I've been reading Johnson & Kwak's Thirteen Bankers, and just saw a quote from Alan Greenspan that epitomizes a lot.
The Fed had been reviewing whether subprime mortgage lending should be more highly regulated. A 2000 Treasury-HUD report had found evidence of abusive "predatory lending" practices. A brief side-note here: the law and economics movement has at times debunked, or at least seriously questioned, theories that sound a bit like this. Predatory pricing, for example, has been challenged as a realistic business strategy in most circumstances where it is alleged (e.g., by rivals who can't match someone's low price). But "predatory lending" makes easy, obvious, and straightforward economic sense as a business strategy, so long as home values keep rising. You lend to a sucker who can't keep paying once the cushy early period ends, then you kick him out and have a chance of getting the home for below-value in the foreclosure sale. (Plausible even though the sale is public, since real estate markets can be thin, and sales can be under-publicized. Plus, you still break even if someone else assumes the full mortgage liability.)
Securitization presumably changes the story to one in which the original lender is merely indifferent to whether the borrower defaults, rather than welcoming it. Once the loan economics have been transferred to a big collective pool, it's other people's problem. Subprime lenders simply wanted to make as many loans as possible for the transaction fees. And downstream players were notoriously assuming that real estate prices would keep on rising forever, thus keeping borrower default a non-problem.
Then-Fed governor the late Ned Gramlich urged that the Fed step in to regulate subprime mortgages more. The banks that were making millions from the scam screamed bloody murder. And of course Greenspan backed them, barring any regulatory change. But what I found especially notable was the following Greenspan statement:
"Where once more marginal applicants would simply have been denied credit, lenders are now able to quite efficiently judge the risk posed by individual applicants and price that risk appropriately. These improvements have led to rapid growth in subprime mortgage lending," etc. (from Johnson-Kwak, p. 143.)
What's wonderful about this statement is not just the fact that it was untrue (at least, if one interprets it as asserting that the lenders actually were risk-pricing appropriately, not just that they were "able" to do so if they wanted). Nor is it just the fact that inside players at the time knew it was untrue. (They were counting on real estate prices to keep rising, and at least implicitly on a bailout if things turned ugly, NOT on appropriate pricing of credit risks.)

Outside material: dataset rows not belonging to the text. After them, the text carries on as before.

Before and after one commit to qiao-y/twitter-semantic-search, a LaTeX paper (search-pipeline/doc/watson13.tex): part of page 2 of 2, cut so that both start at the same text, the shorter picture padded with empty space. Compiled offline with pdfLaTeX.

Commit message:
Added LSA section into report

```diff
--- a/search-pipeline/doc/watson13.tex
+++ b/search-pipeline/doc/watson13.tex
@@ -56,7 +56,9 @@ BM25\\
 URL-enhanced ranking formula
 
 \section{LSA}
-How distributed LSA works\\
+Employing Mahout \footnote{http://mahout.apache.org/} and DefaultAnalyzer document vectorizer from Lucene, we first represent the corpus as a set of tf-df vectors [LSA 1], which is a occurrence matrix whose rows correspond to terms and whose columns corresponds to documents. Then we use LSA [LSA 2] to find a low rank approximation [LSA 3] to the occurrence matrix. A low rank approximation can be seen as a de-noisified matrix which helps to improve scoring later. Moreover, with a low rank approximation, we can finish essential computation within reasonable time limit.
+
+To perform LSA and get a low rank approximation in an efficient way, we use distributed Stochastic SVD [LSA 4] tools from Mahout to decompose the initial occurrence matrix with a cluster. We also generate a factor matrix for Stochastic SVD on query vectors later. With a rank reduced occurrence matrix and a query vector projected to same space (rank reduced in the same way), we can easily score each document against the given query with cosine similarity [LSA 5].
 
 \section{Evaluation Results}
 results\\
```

No, what's wonderful about it is that Greenspan asserted it in the complete absence of any supporting evidence. He believed it because that is his theoretical view on how the economy operates. He didn't need no stinkin' evidence, it just had to be true.
And this notwithstanding the fact that one didn't need a theory of individual-level irrationality for it to be false - everyone could be acting rationally pursuant to their actual incentives and it could potentially be false. To believe what he did, you need a crude and ignorant set of assumptions about how collective market institutions always get it right - no matter what incentives individuals actually have. He truly was (and still is) our era's supreme Mister Magoo.
When you combine Greenspan's anti-regulatory record with his serially bubble-priming monetary policy and the crucial political role he played in 2001 in helping President Bush to destroy U.S. budget surpluses and put us firmly on the road to long-term default, Greenspan is pretty clearly #1 in U.S. history in a singular sense. He has done more lifetime harm to our economy than any other U.S. public official who has ever lived. (Indeed, among all individuals who have ever lived, I would think that only those who waged war on the U.S. could otherwise compete with him in this regard.)
To be fair, lots of other people share in the blame for recent economic and regulatory policy (and they come from both political parties). Plus, one has to think about 1929. But while there the overall harm may have been greater (at least, scaled to contemporary population and the size of the economy), no one individual from that era is entitled to claim nearly as high a share of the blame - e.g., certainly not the unlucky if inadequate Hoover.
UPDATE: Re-reading this post a couple of hours later, while I'm still comfortable with what it says about Greenspan, the theory of history it evinces could be criticized as too much of a "great man" (or in this case "bad man") theory. There were broader social and ideological forces behind what Greenspan did that made his policies, if not quite inevitable, at least (a) far more rewarding to him than any alternative set of policies he could have followed and (b) highly likely to be followed no matter who held his position. But that doesn't make individual responsibility either wholly irrelevant or meaningless.